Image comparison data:
⁂
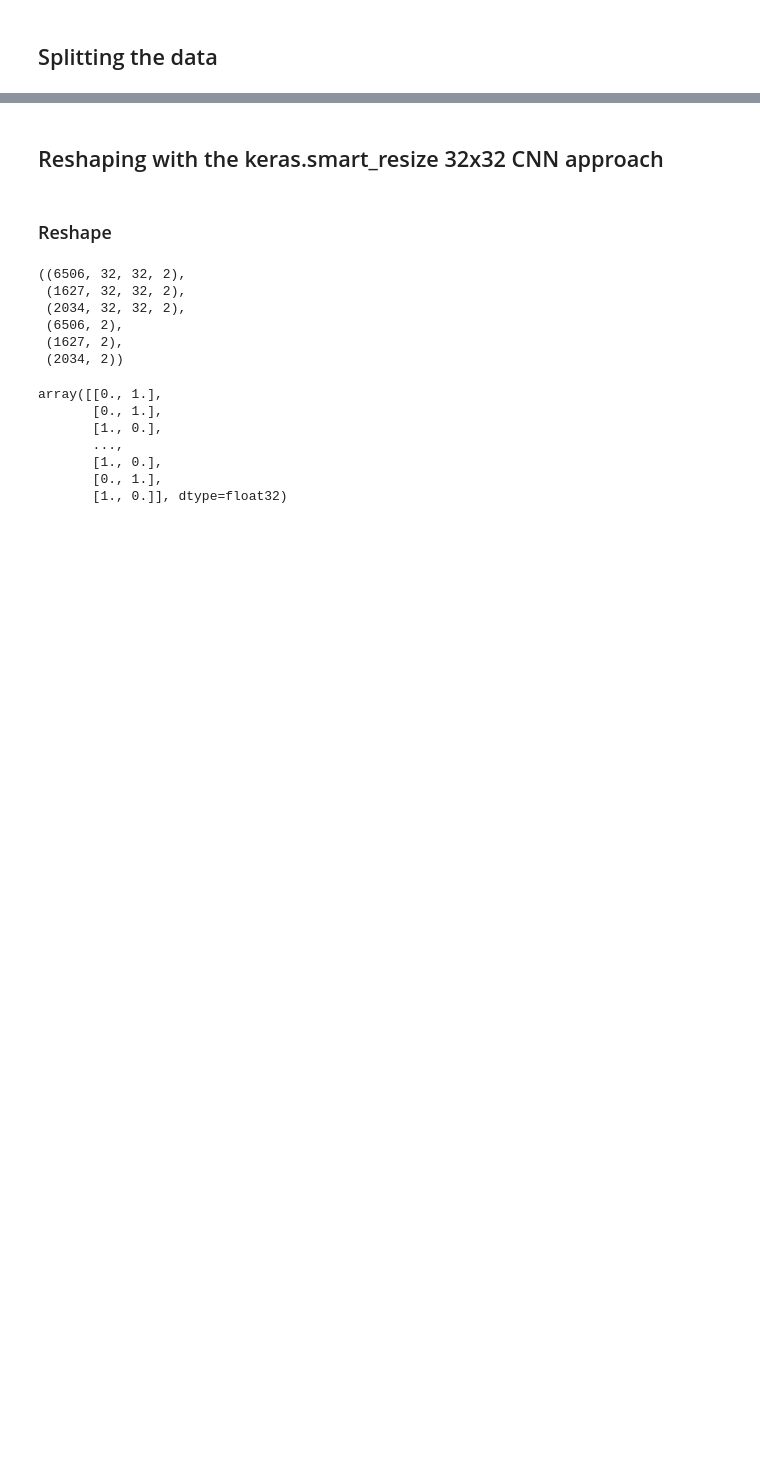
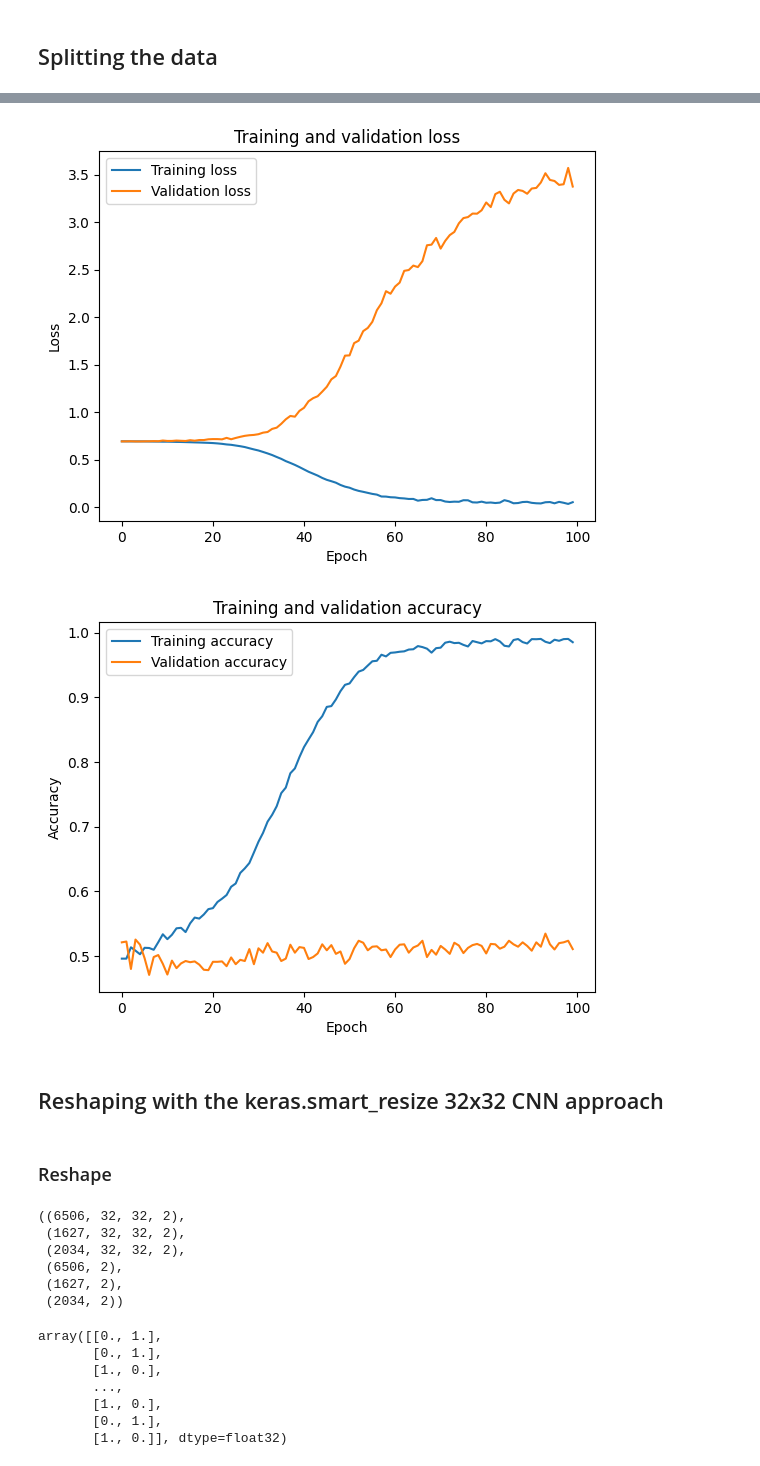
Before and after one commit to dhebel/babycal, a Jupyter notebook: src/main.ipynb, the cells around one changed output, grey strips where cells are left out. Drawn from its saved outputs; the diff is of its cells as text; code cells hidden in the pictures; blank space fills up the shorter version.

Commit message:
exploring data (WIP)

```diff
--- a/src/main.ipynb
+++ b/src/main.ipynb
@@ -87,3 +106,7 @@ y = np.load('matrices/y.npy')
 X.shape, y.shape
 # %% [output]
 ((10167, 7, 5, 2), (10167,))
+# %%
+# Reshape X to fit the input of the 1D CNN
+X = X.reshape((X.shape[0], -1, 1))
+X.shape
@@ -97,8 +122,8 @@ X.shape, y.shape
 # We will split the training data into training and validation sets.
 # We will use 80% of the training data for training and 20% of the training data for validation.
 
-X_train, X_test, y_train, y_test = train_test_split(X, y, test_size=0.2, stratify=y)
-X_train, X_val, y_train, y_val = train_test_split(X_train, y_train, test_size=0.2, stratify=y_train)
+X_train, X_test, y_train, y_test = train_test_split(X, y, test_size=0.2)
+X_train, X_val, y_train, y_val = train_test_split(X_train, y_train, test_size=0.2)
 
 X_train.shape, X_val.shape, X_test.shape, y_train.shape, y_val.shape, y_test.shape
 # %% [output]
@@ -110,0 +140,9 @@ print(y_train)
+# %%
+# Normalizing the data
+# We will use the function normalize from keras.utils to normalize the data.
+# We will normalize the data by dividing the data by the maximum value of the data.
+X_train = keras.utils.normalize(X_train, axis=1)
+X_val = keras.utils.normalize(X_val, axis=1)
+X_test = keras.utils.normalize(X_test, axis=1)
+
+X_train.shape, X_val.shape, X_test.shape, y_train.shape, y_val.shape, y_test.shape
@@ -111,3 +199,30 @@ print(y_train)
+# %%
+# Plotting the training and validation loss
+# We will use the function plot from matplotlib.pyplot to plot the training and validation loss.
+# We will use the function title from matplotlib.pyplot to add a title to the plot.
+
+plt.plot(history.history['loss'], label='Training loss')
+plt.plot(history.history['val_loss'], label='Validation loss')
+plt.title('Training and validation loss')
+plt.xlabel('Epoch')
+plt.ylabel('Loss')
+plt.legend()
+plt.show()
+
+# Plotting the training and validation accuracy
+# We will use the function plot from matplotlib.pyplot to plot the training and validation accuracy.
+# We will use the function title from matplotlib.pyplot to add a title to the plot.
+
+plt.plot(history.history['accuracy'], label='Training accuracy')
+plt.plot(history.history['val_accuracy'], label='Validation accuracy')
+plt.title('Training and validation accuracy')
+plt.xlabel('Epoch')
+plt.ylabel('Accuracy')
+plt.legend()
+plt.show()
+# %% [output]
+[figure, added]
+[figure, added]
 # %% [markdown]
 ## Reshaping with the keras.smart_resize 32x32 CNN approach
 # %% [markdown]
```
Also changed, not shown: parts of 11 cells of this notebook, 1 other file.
⁂
What you will do ▸ Write only the number of lines above that contain "axis".

Response to the task ▸ 3